* Directions:
What is needed is the full listing written out exactly, minus the pictures.

• • • • • • •

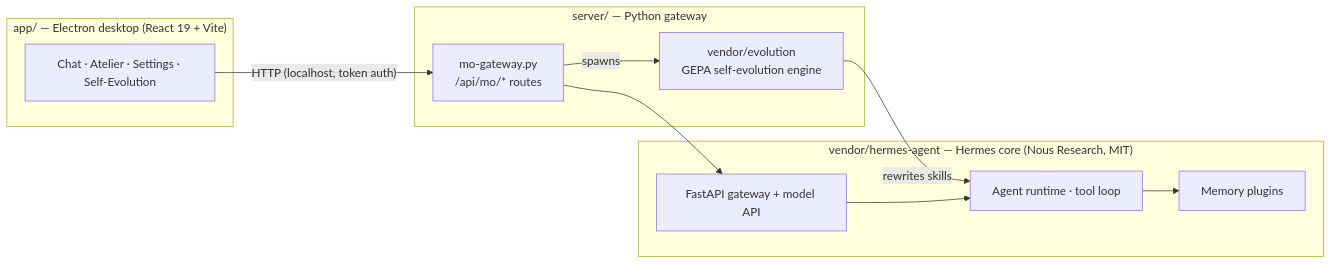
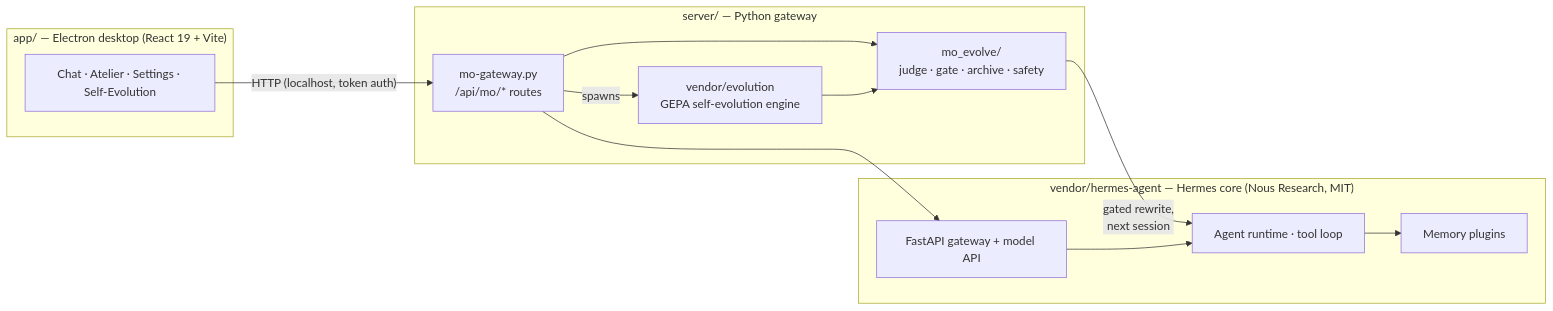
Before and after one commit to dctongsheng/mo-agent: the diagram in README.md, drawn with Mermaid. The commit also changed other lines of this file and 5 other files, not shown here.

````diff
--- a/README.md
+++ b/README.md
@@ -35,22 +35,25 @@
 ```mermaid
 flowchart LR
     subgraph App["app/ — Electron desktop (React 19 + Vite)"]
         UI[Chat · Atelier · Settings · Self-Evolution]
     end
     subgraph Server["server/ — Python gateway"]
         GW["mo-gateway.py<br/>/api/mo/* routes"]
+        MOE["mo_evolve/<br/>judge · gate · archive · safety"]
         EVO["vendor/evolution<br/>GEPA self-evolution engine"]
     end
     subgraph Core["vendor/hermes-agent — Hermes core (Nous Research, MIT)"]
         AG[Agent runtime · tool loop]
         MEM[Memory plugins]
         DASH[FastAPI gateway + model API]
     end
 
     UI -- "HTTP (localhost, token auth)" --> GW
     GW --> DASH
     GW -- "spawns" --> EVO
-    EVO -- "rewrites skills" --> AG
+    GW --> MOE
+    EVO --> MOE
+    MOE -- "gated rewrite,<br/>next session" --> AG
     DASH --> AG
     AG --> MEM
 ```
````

• • • • • • •

* Output of the exercise:
Before and after one commit to dctongsheng/mo-agent: the diagram in README.md, drawn with Mermaid. The commit also changed other lines of this file and 5 other files, not shown here.

````diff
--- a/README.md
+++ b/README.md
@@ -35,22 +35,25 @@
 ```mermaid
 flowchart LR
     subgraph App["app/ — Electron desktop (React 19 + Vite)"]
         UI[Chat · Atelier · Settings · Self-Evolution]
     end
     subgraph Server["server/ — Python gateway"]
         GW["mo-gateway.py<br/>/api/mo/* routes"]
+        MOE["mo_evolve/<br/>judge · gate · archive · safety"]
         EVO["vendor/evolution<br/>GEPA self-evolution engine"]
     end
     subgraph Core["vendor/hermes-agent — Hermes core (Nous Research, MIT)"]
         AG[Agent runtime · tool loop]
         MEM[Memory plugins]
         DASH[FastAPI gateway + model API]
     end
 
     UI -- "HTTP (localhost, token auth)" --> GW
     GW --> DASH
     GW -- "spawns" --> EVO
-    EVO -- "rewrites skills" --> AG
+    GW --> MOE
+    EVO --> MOE
+    MOE -- "gated rewrite,<br/>next session" --> AG
     DASH --> AG
     AG --> MEM
 ```
````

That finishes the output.